A fundamental feature of quantum physics is superposition of states, such as the double slit experiment in which a particle passes through both slits at the same time to interfere downstream. This kind of spatially separated quantum superposition has been observed for particles from electrons to complex molecules, but what about larger macroscopic systems?
The biggest obstacle is decoherence—preparing and measuring a superposition of so many atoms requires minimizing environmental interactions that would otherwise rapidly destroy this fragile state. Writing in Physical Review Letters, Oriol Romero-Isart from the Max Planck Institute for Quantum Optics in Garching, Germany, and colleagues propose a method for creating and observing quantum superpositions of objects with millions of atoms.
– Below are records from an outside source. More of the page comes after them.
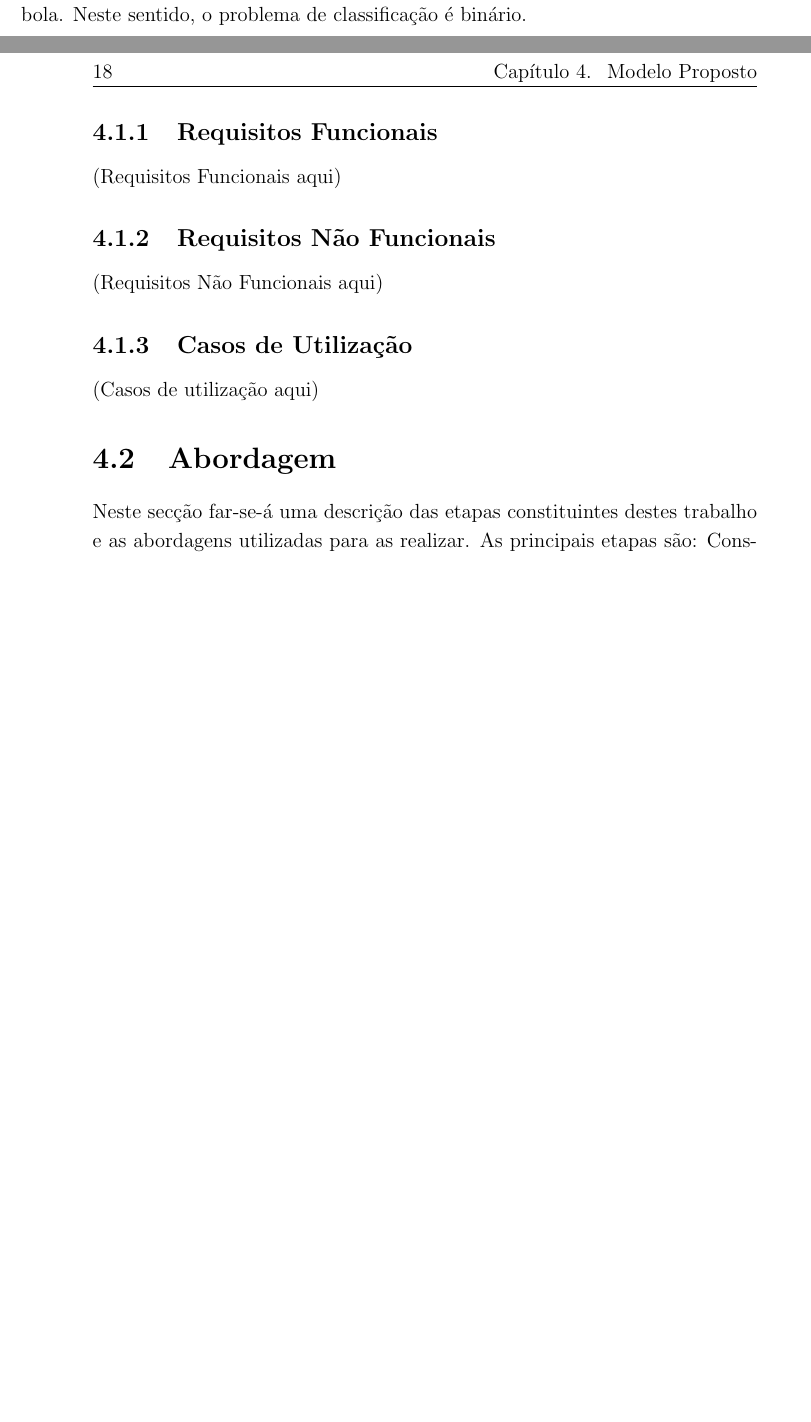
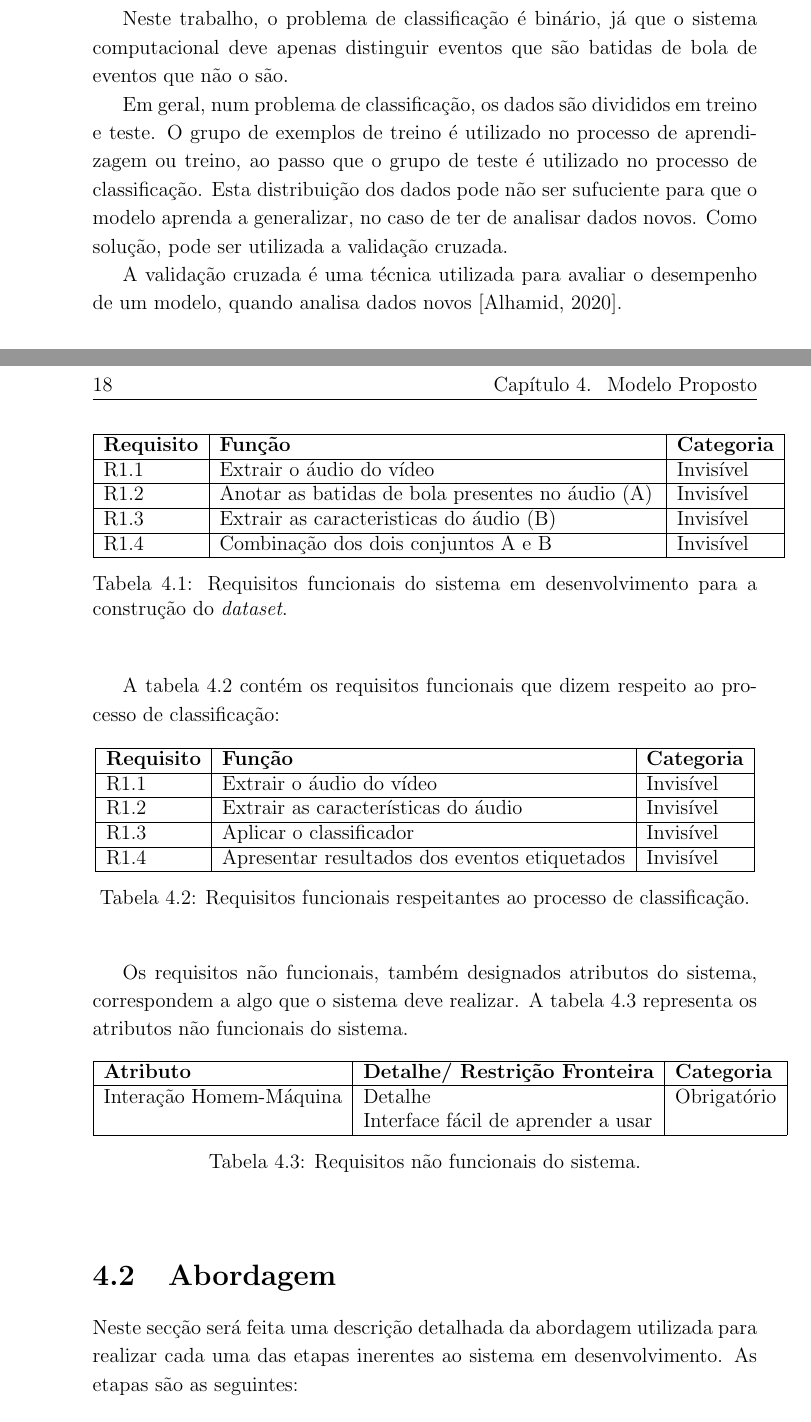
Before and after one commit to carina-haaf/prj_final_47_2122_leim, a LaTeX book (doc/relatorio/_PRJ_relatorio_padrao_v04/_relatorio_padrao_latex_v04_iso8859_1/00_PRJ_main.tex, which reads doc/relatorio/_PRJ_relatorio_padrao_v04/_relatorio_padrao_latex_v04_iso8859_1/01_PRJ_cap_1_2_3.tex): two parts of pages 27 and 34 of 49 before the commit and two parts of pages 28 and 34 of 49 after it, joined at a grey line, cut so that both start at the same text, the shorter picture padded with empty space. The pictures show the PDF file doc/relatorio/_PRJ_relatorio_padrao_v04/_relatorio_padrao_latex_v04_iso8859_1/00_PRJ_main.pdf that the author committed with the source; the source files are stored in an older character set and shown here as Unicode.

Commit message:
v17 - Atualização relatório feito até à parte do modelo proposto (requisitos). O trabalho relacionado ainda não está feito.

```diff
--- a/doc/relatorio/_PRJ_relatorio_padrao_v04/_relatorio_padrao_latex_v04_iso8859_1/01_PRJ_cap_1_2_3.tex
+++ b/doc/relatorio/_PRJ_relatorio_padrao_v04/_relatorio_padrao_latex_v04_iso8859_1/01_PRJ_cap_1_2_3.tex
@@ -246,7 +246,7 @@ Observando a figura acima, verifica-se que os picos  duas componentes do \textit
 %%________________________________________________________________________
 
 Os exemplos ou observações de um \textit{dataset} estão divididos em categorias. Essas categorias denominam-se classes. No caso da aprendizagem supervisionada, o algoritmo vai processando cada uma desses exemplos e faz a análise dos padrões encontrados nos dados. Depois de realizar essa análise, escolhe uma classe (\textit{output}), que pode estar correta ou não em relação à classe de \textit{input} ou real.
-Visto que este trabalho se destina ao reconhecimento de batidas de bola, serão apenas consideradas as classes batida de bola e não batida de bola. Neste sentido, o problema de classificação é binário.
+Visto que este trabalho se destina ao reconhecimento de batidas de bola, serão apenas consideradas as classes: batida de bola e não batida de bola.
 
 
 %%________________________________________________________________________
@@ -276,3 +276,10 @@ De acordo com \cite{nyuytiymbiy2021parameters}, em aprendizagem automática, um
 
 
 %%________________________________________________________________________
+\subsection{Classificação e Validação Cruzada}
+\label{sec:validacaocruzada}
+%%________________________________________________________________________
+
+O processo de classificação é utilizado pelos algoritmos de \textit{Machine Learning} para atribuir uma classe ou categoria a um conjunto de exemplos \cite{brownlee4types}. Ainda de acordo com a referência anterior, existem três tipos de classificação:
+
+\begin{itemize}
@@ -279,3 +295,14 @@ De acordo com \cite{nyuytiymbiy2021parameters}, em aprendizagem automática, um
+\end{itemize}
+
+Neste trabalho, o problema de classificação é binário, já que o sistema computacional deve apenas distinguir eventos que são batidas de bola de eventos que não o são.
+
+Em geral, num problema de classificação, os dados são divididos em treino e teste. O grupo de exemplos de treino é utilizado no processo de aprendizagem ou treino, ao passo que o  grupo de teste é utilizado no processo de classificação. Esta distribuição dos dados pode não ser sufuciente para que o modelo aprenda a generalizar, no caso de ter de analisar dados novos. Como solução, pode ser utilizada a validação cruzada.
+
+A validação cruzada é uma técnica utilizada para avaliar o desempenho de um modelo, quando analisa dados novos \cite{mohammed_cv_2020}.
+
+
+
+%%________________________________________________________________________
 \subsection{Redes Neuronais}
 \label{sec:redesneuronais}
 %%________________________________________________________________________
@@ -387,7 +384,2 @@ Deve apresentar de forma \aspas{moderada} o resultado da fase avaliação de req
+Grupo das funcionalidades associadas à construção do \textit{dataset};
 
-%%________________________________________________________________________
-\subsection{Requisitos Funcionais}
-\label{sec:requisitosfuncionais}
-%%________________________________________________________________________
-
-(Requisitos Funcionais aqui)
@@ -401,15 +392,78 @@ Deve apresentar de forma \aspas{moderada} o resultado da fase avaliação de req
 
-(Requisitos Não Funcionais aqui)
+
+A tabela \ref{tab:tabelarequisitosfuncdata} contém os requisitos funcionais que dizem respeito à criação do \textit{dataset}:
+
+
+\clearpage
+
+
+\begin{table}[h]
+		\begin{center}
+
+
+				\begin{tabular}{ | l | p{9cm} | l |}
+				\hline
+				\textbf{Requisito} & \textbf{Função} & \textbf{Categoria} \\ \hline
+				R1.1 & Extrair o áudio do vídeo & Invisível \\ \hline
+				R1.2 & Anotar as batidas de bola presentes no áudio (A) & Invisível \\ \hline
+				R1.3 & Extrair as caracteristicas do áudio (B) & Invisível \\ \hline
+				R1.4 & Combinação dos dois conjuntos A e B & Invisível \\ \hline
+				\end{tabular}
+
+
+		\caption{Requisitos funcionais do sistema em desenvolvimento para a construção do \textit{dataset}.}
+		\label{tab:tabelarequisitosfuncdata}
+
+		\end{center}
+\end{table}
 
 
 
-%%________________________________________________________________________
-\subsection{Casos de Utilização}
-\label{sec:casosdeutilizacao}
-%%________________________________________________________________________
 
-(Casos de utilização aqui)
 
+
+
+A tabela \ref{tab:tabelarequisitosfuncclass} contém os requisitos funcionais que dizem respeito ao processo de classificação:
+\begin{table}[h]
+		\begin{center}
+
+
+				\begin{tabular}{ | l | l | l |}
+				\hline
+				\textbf{Requisito} & \textbf{Função} & \textbf{Categoria} \\ \hline
+				R1.1 & Extrair o áudio do vídeo & Invisível \\ \hline
+				R1.2 & Extrair as características do áudio & Invisível \\ \hline
+				R1.3 & Aplicar o classificador & Invisível \\ \hline
+				R1.4 & Apresentar resultados dos eventos etiquetados & Invisível \\ \hline
+				\end{tabular}
+
+
+		\caption{Requisitos funcionais respeitantes ao processo de classificação.}
+		\label{tab:tabelarequisitosfuncclass}
+
+		\end{center}
+\end{table}
+
+Os requisitos não funcionais, também designados atributos do sistema, correspondem a algo que o sistema deve realizar. A tabela \ref{tab:tabelarequisitosnaofunc} representa os atributos não funcionais do sistema.
+
+
+\begin{table}[h]
+		\begin{center}
+
+
+				\begin{tabular}{ | l | p{6cm} | l |}
+				\hline
+				\textbf{Atributo} & \textbf{Detalhe/ Restrição Fronteira} & \textbf{Categoria} \\ \hline
+				Interação Homem-Máquina & Detalhe \newline Interface fácil de aprender a usar & Obrigatório \\ \hline
+
+				\end{tabular}
+
+
+		\caption{Requisitos não funcionais do sistema.}
+		\label{tab:tabelarequisitosnaofunc}
+
+		\end{center}
+\end{table}
 
 
 %%________________________________________________________________________
@@ -417,11 +471,24 @@ Deve apresentar de forma \aspas{moderada} o resultado da fase avaliação de req
 \label{sec:abordagem}
 %%________________________________________________________________________
 
-Neste secção far-se-á uma descrição das etapas constituintes destes trabalho e as abordagens utilizadas para as realizar. As principais etapas são: Construção do dataset; Construção de um classificador que reconhece batidas de bola; Criação de uma interface que contribui para aumentar o \textit{dataset}.
 
+Neste secção será feita uma descrição detalhada da abordagem utilizada para realizar cada uma das etapas inerentes ao sistema em desenvolvimento. As etapas são as seguintes:
+
+\begin{itemize}
+
+\item
+Construção do \textit{dataset};
+
+\item
+Construção de um classificador que reconhece batidas de bola;
+
+\item
+Criação de uma interface que contribui para aumentar o \textit{dataset}.
+
+\end{itemize}
 
 
 %%________________________________________________________________________
-\section{Abordagem}
-\label{sec:abordagem}
+\subsection{Construção do \textit{dataset}}
+\label{sec:construcaododataset}
 %%________________________________________________________________________
```
Also changed, not shown: doc/relatorio/_PRJ_relatorio_padrao_v04/_relatorio_padrao_latex_v04_iso8859_1/00_PRJ_main.tex (+2 -1 lines), doc/relatorio/_PRJ_relatorio_padrao_v04/_relatorio_padrao_latex_v04_iso8859_1/XBib.bib (+27 -0 lines), doc/relatorio/_PRJ_relatorio_padrao_v04/_relatorio_padrao_latex_v04_iso8859_1/00_PRJ_main.bbl, doc/relatorio/_PRJ_relatorio_padrao_v04/_relatorio_padrao_latex_v04_iso8859_1/00_PRJ_main.pdf, doc/relatorio/_PRJ_relatorio_padrao_v04/_relatorio_padrao_latex_v04_iso8859_1/01_PRJ_cap_1_2_3.tex (91 more changed lines), 10 other files.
Romero-Isart et al. consider the case of a nanometer-size dielectric sphere, trapped and cooled in an optical cavity, which prepares an initially pure quantum state of the center of mass. The sphere can then be released from the first trap to enter a second cavity, in which a carefully designed laser pulse creates a superposition of the two distinct spatial positions (similar to a double slit). As the superposition evolves in time, measurement of the particle’s center of mass reveals the interference pattern of the two wave functions centered at different locations. The authors note that the achievement of a large superposition of such massive objects should enable more stringent tests of quantum mechanics, especially of theories predicting a spontaneous collapse of the wave function. – David Voss